I had even picked a fully functional grocery cart on my first try, which was CRAZY! I really believed this was the equivalent of locating the holy grail. You could search for it knowing that you would probably never find it and just needed to have faith that it actually existed. I usually spend at least 5 minutes trying out carts before giving up, grabbing the one with the least jacked up wheel and then cursing at it under my breath for the next hour. Never had I located one that not only made right and left hand turns equally, but also had the ability to be pushed straight with ease and didn’t emit a sound like I was dragging a half dead bird through the store.
Upon entering, I thought to myself damn, when did grocery stores start playing such good music. I sang along to Coldplay and shimmied through the produce aisles. I will admit, even with the sweet sound of Chris Martin serenading, things seemed a bit tense. A few people quickly hurried away as I was exiting aisles they were attempting to enter. An elderly couple gave me a questionable glance as I carefully bagged the one and only banana bunch to have touched my man hand fingertips. I received a couple eye rolls as another customer and I almost collided carts. Not today Satan, not today, I thought. I understood the apprehension and grumpiness given the current state of affairs.
A few aisles in, another woman adorning rubber gloves, stared me down as I smiled and passed her and thought to myself, she must be admiring my fancy workout clothes. I gave her a pass concerning the fact she was ineffectively using rubber gloves, having half removed one to scroll through her phone while holding the phone with the other rubber gloved hand. I telepathically tried to send her where to purchase the outfit, while also mentally instructing her to still wash her hands and wipe her phone down when she got home.
After unsuccessfully finding hand sanitizer in aisle 13 for the sixth week in a row, I stopped at the pharmacy. The blooming trees had to led a daily question of is it Coronavirus or is it Allergies? I waited my turn at the designated 6 foot safe location and casually perused the store. I noticed an arrow painted on the floor of the aisle I had just exited. An arrow, pointing in the opposite direction than I had just been heading. A quick scan reveals that EVERY aisle in the store has a pointed arrow painted on the floor and 90% of them face the opposite direction I had chosen to travel.
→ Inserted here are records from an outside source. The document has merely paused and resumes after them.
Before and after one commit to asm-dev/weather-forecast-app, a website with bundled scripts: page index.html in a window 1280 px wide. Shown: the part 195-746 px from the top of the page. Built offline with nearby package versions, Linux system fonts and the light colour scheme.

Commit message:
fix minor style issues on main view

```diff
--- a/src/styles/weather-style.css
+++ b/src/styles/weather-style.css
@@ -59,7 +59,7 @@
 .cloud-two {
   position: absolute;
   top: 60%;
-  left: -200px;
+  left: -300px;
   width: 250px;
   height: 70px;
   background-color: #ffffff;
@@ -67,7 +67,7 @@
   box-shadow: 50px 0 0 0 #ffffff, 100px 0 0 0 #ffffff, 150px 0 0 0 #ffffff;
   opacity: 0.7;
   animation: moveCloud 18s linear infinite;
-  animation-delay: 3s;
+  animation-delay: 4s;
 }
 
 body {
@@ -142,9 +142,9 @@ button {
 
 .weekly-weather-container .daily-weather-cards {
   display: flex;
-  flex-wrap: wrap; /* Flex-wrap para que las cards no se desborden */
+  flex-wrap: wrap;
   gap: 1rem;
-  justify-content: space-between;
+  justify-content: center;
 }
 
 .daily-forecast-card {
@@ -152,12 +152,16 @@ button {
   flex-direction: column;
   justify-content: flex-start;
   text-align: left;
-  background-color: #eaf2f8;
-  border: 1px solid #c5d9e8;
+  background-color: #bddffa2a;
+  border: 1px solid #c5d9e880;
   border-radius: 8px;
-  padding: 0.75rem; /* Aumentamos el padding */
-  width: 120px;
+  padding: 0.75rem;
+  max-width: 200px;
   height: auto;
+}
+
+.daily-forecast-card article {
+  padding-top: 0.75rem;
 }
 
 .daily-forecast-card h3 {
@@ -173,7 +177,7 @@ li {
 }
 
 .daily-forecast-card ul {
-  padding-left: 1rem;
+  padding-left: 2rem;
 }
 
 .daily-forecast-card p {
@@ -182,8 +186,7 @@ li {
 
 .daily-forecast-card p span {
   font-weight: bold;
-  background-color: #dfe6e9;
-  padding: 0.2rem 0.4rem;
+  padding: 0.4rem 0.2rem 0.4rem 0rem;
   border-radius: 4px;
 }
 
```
After a little investigating, I quickly come to the conclusion that the produce aisle had been a complete free for all. Maybe it was my excitement as the driver of the holy grail cart but I darted around that section the way my youngest darts around a playground after I tell him it’s time to leave. Then it seemed while I had been on the right track heading down aisle 1, that success was short lived once I skipped aisle 2. Ultimately leading to some type of unintended, rogue journey through the remainder of store. These people had been staring at me and avoiding me because I had spent the majority of my trip shopping like some lawless, quarantine bandit on a suicide mission while smiling and nodding at each person along the way.
I decided to finish strong as the finest, rule abiding shopper on this side of the Mississippi. I momentarily thought about referring to the compass app on my phone but remembered I was flying solo on this trip and my oldest son wasn’t here to actually find that app. Even still, I felt confident. I looked at the arrow, down the empty aisle and back again to double check the arrow’s direction. Took a deep breath, grabbed the handle on my faith cart and repeated to myself, You Can Do Hard Things.